DATA PROVIDED below:
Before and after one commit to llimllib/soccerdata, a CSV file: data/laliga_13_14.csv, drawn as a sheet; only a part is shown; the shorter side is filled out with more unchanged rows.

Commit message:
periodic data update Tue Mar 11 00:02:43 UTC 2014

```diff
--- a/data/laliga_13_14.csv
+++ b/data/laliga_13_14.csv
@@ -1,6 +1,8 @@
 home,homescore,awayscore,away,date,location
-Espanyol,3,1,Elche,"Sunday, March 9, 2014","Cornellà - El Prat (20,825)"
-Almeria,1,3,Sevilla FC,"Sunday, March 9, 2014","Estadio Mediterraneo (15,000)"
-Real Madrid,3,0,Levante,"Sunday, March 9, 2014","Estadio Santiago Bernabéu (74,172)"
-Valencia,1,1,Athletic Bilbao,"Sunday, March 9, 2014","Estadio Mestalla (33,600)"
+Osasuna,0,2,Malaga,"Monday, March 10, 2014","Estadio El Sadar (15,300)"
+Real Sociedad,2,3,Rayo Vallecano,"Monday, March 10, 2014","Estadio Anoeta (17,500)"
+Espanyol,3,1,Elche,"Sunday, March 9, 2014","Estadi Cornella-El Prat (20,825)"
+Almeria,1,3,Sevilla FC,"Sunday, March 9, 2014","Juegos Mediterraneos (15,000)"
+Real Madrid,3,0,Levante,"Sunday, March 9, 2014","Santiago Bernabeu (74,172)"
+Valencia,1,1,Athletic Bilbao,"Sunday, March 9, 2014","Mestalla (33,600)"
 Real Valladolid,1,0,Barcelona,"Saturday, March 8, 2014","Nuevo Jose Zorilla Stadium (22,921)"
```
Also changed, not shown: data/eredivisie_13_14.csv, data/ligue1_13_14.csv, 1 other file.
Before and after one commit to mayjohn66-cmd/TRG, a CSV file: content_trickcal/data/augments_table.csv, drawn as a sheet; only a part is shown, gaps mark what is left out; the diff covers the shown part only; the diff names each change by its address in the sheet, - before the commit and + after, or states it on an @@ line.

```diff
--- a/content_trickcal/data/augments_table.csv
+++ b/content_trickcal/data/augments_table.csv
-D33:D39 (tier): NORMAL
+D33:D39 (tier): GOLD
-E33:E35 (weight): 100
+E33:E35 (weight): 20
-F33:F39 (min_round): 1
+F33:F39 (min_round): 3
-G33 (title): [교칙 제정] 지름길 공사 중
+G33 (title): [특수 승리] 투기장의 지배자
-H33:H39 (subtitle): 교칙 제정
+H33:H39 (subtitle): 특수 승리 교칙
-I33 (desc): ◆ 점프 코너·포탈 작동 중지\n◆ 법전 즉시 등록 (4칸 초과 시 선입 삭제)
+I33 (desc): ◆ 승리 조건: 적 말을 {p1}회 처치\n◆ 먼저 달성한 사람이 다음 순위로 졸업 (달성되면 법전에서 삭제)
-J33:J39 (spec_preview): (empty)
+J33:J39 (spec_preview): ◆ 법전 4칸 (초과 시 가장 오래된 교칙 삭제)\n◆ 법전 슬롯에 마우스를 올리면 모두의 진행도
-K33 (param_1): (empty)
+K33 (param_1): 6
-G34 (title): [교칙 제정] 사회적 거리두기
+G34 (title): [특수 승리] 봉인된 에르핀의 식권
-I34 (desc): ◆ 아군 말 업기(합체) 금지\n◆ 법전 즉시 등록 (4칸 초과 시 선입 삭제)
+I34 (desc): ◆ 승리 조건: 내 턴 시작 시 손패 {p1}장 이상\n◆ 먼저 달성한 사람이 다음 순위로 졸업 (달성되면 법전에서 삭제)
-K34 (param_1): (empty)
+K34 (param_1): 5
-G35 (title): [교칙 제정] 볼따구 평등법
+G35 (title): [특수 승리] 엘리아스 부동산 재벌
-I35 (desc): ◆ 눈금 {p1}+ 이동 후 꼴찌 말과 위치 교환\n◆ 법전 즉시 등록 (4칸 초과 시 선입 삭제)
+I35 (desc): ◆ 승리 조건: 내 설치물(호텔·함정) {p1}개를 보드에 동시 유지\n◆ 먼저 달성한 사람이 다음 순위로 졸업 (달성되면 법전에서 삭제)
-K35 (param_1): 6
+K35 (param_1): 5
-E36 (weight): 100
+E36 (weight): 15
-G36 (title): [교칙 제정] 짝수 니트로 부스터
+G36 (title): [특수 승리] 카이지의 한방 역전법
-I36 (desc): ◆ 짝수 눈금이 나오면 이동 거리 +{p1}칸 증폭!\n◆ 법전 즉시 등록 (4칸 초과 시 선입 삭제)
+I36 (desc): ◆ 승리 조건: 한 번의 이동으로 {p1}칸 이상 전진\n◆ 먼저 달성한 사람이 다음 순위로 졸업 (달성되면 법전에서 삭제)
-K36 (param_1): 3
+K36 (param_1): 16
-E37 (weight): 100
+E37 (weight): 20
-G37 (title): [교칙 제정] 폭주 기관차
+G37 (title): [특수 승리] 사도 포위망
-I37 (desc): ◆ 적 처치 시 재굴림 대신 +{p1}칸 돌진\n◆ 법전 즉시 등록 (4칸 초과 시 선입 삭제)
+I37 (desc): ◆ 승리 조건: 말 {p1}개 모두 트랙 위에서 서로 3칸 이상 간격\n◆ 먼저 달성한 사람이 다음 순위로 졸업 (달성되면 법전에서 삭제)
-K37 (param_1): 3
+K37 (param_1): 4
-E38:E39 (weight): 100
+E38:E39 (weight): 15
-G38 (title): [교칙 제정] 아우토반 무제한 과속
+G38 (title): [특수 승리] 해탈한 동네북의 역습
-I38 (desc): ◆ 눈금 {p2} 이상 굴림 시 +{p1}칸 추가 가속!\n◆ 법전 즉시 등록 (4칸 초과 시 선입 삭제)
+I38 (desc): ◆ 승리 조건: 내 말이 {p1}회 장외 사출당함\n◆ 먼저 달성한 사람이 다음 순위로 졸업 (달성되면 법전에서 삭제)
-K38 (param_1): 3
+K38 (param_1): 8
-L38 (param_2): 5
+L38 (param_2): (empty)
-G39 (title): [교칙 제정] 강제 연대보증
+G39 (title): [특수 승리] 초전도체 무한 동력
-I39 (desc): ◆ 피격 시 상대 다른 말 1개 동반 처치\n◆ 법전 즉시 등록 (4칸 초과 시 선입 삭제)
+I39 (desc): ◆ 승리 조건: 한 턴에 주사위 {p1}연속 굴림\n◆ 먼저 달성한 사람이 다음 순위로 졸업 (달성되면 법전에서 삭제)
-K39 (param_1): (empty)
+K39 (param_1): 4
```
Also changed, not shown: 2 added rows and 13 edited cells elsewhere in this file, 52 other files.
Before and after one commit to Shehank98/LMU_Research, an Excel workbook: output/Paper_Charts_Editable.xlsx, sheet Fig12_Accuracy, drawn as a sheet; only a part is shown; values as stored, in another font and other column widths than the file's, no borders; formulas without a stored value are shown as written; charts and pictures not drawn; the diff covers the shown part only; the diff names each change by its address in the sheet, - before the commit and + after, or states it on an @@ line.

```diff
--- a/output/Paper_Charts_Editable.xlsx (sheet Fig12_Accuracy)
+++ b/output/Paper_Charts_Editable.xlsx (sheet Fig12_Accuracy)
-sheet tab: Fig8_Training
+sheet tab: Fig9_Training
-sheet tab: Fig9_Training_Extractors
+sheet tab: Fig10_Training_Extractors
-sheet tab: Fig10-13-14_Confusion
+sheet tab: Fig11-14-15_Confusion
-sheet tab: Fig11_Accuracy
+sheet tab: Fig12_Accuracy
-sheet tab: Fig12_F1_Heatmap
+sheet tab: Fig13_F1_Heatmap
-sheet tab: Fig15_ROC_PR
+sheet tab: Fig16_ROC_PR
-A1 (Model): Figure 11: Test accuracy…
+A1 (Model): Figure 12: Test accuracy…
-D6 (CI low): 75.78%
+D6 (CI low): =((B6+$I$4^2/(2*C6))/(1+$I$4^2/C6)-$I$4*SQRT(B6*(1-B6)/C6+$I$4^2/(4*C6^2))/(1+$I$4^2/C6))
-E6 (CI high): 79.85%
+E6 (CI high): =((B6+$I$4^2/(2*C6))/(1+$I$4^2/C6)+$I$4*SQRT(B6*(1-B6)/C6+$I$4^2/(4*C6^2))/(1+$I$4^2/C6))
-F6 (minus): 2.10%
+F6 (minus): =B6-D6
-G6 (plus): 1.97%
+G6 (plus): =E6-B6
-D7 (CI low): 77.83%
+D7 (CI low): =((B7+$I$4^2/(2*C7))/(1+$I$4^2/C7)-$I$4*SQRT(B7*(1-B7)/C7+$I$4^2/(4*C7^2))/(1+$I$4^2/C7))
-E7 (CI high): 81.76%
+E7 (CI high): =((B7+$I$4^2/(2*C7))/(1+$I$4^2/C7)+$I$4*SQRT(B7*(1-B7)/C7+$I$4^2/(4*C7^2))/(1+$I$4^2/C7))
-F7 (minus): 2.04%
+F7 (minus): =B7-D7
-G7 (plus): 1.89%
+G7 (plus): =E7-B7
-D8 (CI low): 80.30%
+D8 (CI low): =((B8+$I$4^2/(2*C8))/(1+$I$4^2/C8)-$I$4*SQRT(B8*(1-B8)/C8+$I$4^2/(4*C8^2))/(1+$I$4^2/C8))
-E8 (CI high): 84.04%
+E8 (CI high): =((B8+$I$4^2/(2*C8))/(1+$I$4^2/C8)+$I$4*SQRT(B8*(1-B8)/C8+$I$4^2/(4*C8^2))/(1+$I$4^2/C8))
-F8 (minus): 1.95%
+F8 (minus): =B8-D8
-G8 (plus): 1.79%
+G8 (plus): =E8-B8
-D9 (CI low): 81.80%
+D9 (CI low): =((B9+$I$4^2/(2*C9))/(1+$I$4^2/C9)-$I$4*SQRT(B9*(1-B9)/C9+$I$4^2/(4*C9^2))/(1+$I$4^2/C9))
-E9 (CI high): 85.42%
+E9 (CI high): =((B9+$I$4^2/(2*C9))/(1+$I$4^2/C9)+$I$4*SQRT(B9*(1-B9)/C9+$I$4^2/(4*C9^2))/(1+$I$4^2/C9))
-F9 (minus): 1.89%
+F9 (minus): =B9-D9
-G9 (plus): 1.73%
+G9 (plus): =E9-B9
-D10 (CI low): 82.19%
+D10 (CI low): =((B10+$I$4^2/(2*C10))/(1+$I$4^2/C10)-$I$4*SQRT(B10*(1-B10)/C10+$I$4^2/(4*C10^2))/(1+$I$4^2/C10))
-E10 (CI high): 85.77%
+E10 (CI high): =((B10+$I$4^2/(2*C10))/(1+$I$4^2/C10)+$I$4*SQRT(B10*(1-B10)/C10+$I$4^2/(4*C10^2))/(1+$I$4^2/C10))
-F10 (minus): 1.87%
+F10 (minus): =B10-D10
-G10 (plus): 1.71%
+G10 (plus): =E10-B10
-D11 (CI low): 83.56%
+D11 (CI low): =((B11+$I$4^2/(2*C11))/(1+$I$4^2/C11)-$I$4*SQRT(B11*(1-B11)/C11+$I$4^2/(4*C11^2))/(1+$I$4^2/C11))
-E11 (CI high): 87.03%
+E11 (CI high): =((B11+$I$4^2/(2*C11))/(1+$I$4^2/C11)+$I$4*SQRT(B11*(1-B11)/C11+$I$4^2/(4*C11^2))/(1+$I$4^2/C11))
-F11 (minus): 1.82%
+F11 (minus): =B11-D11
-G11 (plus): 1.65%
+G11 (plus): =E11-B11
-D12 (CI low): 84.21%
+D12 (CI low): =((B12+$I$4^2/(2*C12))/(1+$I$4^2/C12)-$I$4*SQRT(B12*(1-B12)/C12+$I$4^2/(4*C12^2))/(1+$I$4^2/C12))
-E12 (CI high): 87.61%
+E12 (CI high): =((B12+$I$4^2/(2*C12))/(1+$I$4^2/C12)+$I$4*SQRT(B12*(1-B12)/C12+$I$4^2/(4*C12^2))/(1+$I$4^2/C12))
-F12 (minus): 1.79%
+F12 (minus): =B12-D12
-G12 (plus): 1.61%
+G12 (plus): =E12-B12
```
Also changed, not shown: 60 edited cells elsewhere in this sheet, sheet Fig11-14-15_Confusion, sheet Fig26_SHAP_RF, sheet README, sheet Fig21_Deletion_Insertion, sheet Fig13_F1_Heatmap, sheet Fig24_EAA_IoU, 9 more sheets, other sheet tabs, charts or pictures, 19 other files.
End of DATA PROVIDED.
**TRY IT**
If a line in the records contains the word "more", copy it.

**EXERCISE SOLUTION**
Before and after one commit to llimllib/soccerdata, a CSV file: data/laliga_13_14.csv, drawn as a sheet; only a part is shown; the shorter side is filled out with more unchanged rows.
Also changed, not shown: 60 edited cells elsewhere in this sheet, sheet Fig11-14-15_Confusion, sheet Fig26_SHAP_RF, sheet README, sheet Fig21_Deletion_Insertion, sheet Fig13_F1_Heatmap, sheet Fig24_EAA_IoU, 9 more sheets, other sheet tabs, charts or pictures, 19 other files.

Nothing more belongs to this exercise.